====== Dataset entries

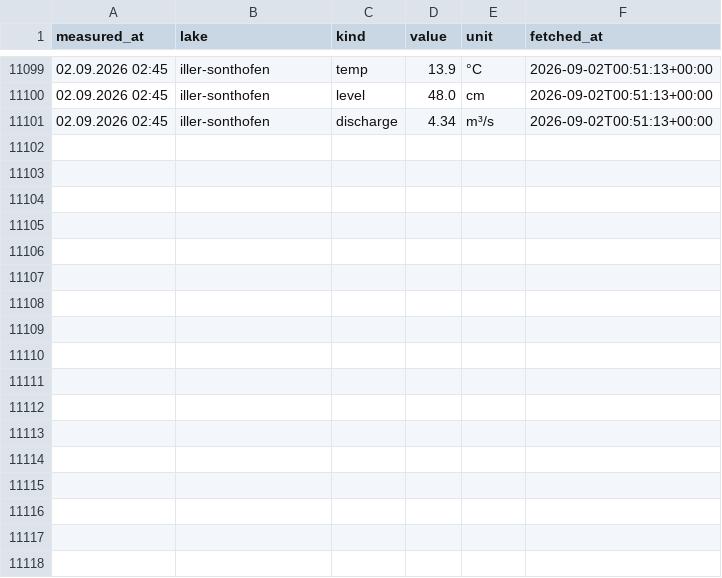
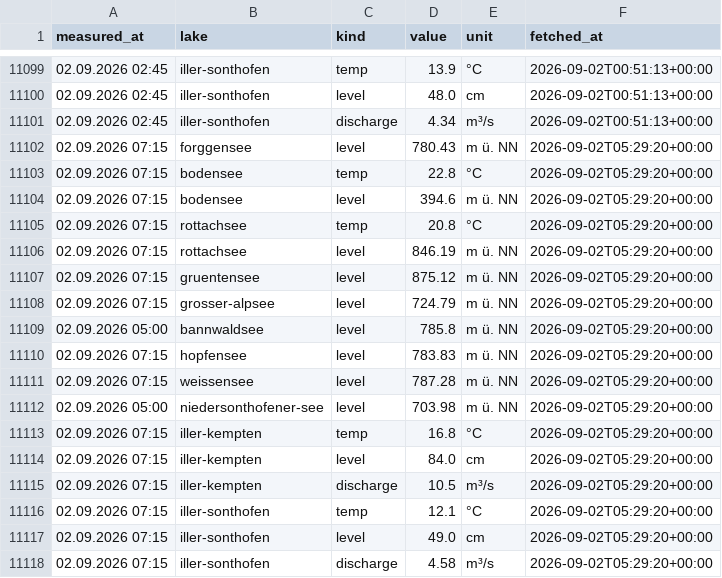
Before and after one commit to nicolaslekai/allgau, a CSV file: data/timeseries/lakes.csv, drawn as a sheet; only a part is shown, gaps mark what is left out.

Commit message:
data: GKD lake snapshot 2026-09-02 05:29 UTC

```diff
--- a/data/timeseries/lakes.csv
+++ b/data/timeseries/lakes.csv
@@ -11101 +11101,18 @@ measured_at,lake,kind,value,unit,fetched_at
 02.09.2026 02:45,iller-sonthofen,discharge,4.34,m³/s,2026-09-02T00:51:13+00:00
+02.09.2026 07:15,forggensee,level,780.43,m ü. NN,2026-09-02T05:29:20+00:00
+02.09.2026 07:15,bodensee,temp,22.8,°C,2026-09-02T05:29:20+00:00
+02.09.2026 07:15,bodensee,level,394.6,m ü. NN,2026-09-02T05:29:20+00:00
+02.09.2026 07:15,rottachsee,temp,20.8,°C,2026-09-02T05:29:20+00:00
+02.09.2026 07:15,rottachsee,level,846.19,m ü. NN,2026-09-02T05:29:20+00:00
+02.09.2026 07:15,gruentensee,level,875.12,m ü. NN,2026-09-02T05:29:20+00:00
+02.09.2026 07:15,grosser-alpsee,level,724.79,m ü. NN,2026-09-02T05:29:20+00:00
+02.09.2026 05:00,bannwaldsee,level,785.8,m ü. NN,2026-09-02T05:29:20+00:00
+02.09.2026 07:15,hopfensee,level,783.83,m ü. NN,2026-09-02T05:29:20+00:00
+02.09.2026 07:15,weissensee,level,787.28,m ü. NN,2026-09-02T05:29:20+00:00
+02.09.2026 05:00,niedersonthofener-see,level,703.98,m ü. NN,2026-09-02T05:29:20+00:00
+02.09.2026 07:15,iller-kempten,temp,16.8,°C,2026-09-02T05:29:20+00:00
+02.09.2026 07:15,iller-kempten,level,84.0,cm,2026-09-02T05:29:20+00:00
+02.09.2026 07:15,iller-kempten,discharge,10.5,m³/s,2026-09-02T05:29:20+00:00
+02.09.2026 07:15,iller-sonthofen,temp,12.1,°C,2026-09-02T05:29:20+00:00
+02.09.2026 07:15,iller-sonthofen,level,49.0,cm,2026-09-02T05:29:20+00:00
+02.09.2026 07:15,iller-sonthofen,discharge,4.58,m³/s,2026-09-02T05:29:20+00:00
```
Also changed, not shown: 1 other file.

============
====== Dataset entries

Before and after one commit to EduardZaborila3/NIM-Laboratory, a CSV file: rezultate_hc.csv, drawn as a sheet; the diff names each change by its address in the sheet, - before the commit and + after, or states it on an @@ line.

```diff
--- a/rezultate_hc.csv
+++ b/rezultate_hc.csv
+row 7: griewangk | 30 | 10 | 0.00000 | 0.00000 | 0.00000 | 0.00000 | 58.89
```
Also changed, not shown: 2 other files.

============

Assignment
Every line in the data above that contains "timeseries" needs to be copied.

Response box
Before and after one commit to nicolaslekai/allgau, a CSV file: data/timeseries/lakes.csv, drawn as a sheet; only a part is shown, gaps mark what is left out.
--- a/data/timeseries/lakes.csv
+++ b/data/timeseries/lakes.csv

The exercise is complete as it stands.